Wednesday, January 25, 2012

2011 Extreme Weather Update

The year 2011 was already a record for the most billion-dollar + disasters.  Now two more disasters have been added to the list.  They include Tropical Storm Lee which made landfall in Louisiana on September 2nd and a Rockies and Midwest severe weather outbreak which occurred July 10-14.

Tropical Storm Lee caused wind and flood damage across the Southeast, but considerably more damage to housing, businesses, and infrastructure from the record flooding across the Northeast states, especially Pennsylvania and New York. The storm occurred in an area that had experienced heavy rainfall from Hurricane Irene barely a week earlier.  Meanwhile, in the Midwest much of the damage was from wind, hail, and flooding impacts to homes, business, and agriculture.

Therefore the total number of billion-dollar disasters is now at 14 and there are a few more that are being analyzed that could increase the number.  This brings the cumulative damage estimate to more than 50 billion dollars.

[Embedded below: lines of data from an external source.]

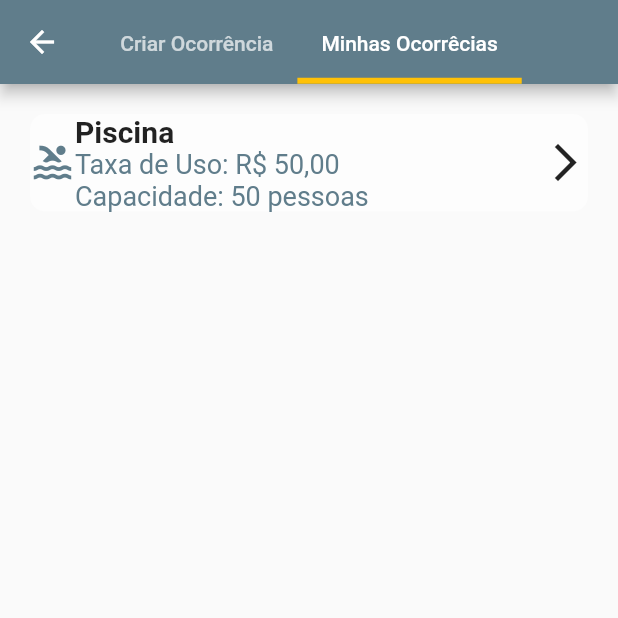
After one commit to GuiLisboa/moradas_flutter, a Flutter app: the TicketPage screen opened directly, tab 2 chosen, on a phone screen of 412 x 824 dp, the top half of it. The commit adds this screen. Run offline on Flutter 3.47's test engine with Material 2 defaults, Android fonts, the phone set to English and light mode, and no system bars.

Commit message:
Criação da tela Ocorrencias

```diff
--- a/lib/features/homePage/home_page.dart
+++ b/lib/features/homePage/home_page.dart
@@ -2,6 +2,7 @@ import 'package:flutter/material.dart';
 import 'package:moradas/constants.dart';
 import 'package:moradas/features/components/drawer_widget.dart';
 import 'package:moradas/features/reserve/reserve_page.dart';
+import 'package:moradas/features/ticket/ticket_page.dart';
 
 import '../homePage/initial_page.dart';
 
@@ -17,7 +18,7 @@ class _HomePageState extends State<HomePage> {
   static const List<Widget> _widgetOptions = <Widget>[
     Initialpage(),
     ReservePage(),
-    const Text('Index 2: Ocorrências'),
+    TicketPage(),
     const Text('Index 3: Documentos'),
     const Text('Index 4: Prestação de Contas'),
   ];
--- /dev/null
+++ b/lib/features/ticket/ticket_page.dart
@@ -0,0 +1,75 @@
+import 'package:flutter/material.dart';
+import 'package:moradas/constants.dart';
+import 'package:moradas/features/components/title_card_reserve_widget.dart';
+
+class TicketPage extends StatefulWidget {
+  const TicketPage({super.key});
+
+  @override
+  State<TicketPage> createState() => _TicketPageState();
+}
+
+class _TicketPageState extends State<TicketPage>
+    with SingleTickerProviderStateMixin {
+  static const List<Tab> tabs = <Tab>[
+    Tab(text: 'Criar Ocorrência'),
+    Tab(text: 'Minhas Ocorrêcias'),
+  ];
+
+  late TabController _controller;
+
+  @override
+  void initState() {
+    super.initState();
+    _controller = TabController(length: tabs.length, vsync: this);
+  }
+
+  @override
+  void dispose() {
+    _controller.dispose();
+    super.dispose();
+  }
+
+  @override
+  Widget build(BuildContext context) {
+    return Scaffold(
+      appBar: AppBar(
+        backgroundColor: Color(colorBlueSimple),
+        flexibleSpace: Column(
+          mainAxisAlignment: MainAxisAlignment.end,
+          children: [
+            TabBar(
+              labelColor: Colors.white,
+              indicatorColor: Colors.amber,
+              indicatorWeight: 4,
+              padding: EdgeInsets.all(0.1),
+              controller: _controller,
+              isScrollable: true,
+              tabs: tabs,
+              onTap: (index) {
+                setState(() {
+                  _controller.index = index;
+                });
+              },
+            )
+          ],
+        ),
+      ),
+      body: TabBarView(controller: _controller, children: [
+        Container(
+          child: Text('Ocorrências'),
+        ),
+        ListView(
+          children: <Widget>[
+            TitleCardReserveWidget(
+                leftIcon: Icons.pool,
+                iconColor: Color(colorBlueSimple),
+                title: 'Piscina',
+                usageFee: 'Taxa de Uso: R\$ 50,00',
+                capacity: 'Capacidade: 50 pessoas'),
+          ],
+        ),
+      ]),
+    );
+  }
+}
```
Also changed, not shown: lib/features/reserve/reserve_page.dart (+14 -42 lines).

From extreme drought, heat waves and floods to unprecedented tornado outbreaks, hurricanes, wildfires and winter storms, a record 14 weather and climate disasters in 2011 each caused $1 billion or more in damages — and most regrettably, loss of human lives and property. Image Credit: NOAA

The insurance company Munich Re has been collecting and analyzing natural hazards and losses worldwide for more than 35 years.  It has accumulated a database of over 30,000 events.  At the 2011 United Nations Climate Change Conference in Durban, South Africa, Munich Re made the following statement "The number of major weather-related natural catastrophes has almost tripled since 1980. The number of flood loss events has gone up by a factor of more than three, and the number of windstorm natural catastrophes has more than doubled."

NOAA Administrator Jane Lubchenco, Ph.D., delivers keynote remarks during the 2012 American Meteorological Society (AMS) Annual Meeting on January 24 in New Orleans, La.  Her remarks can be found in this youtube video.  It is about 34 minutes in length, but the talk starts with information about extreme weather.  You can download the slides here.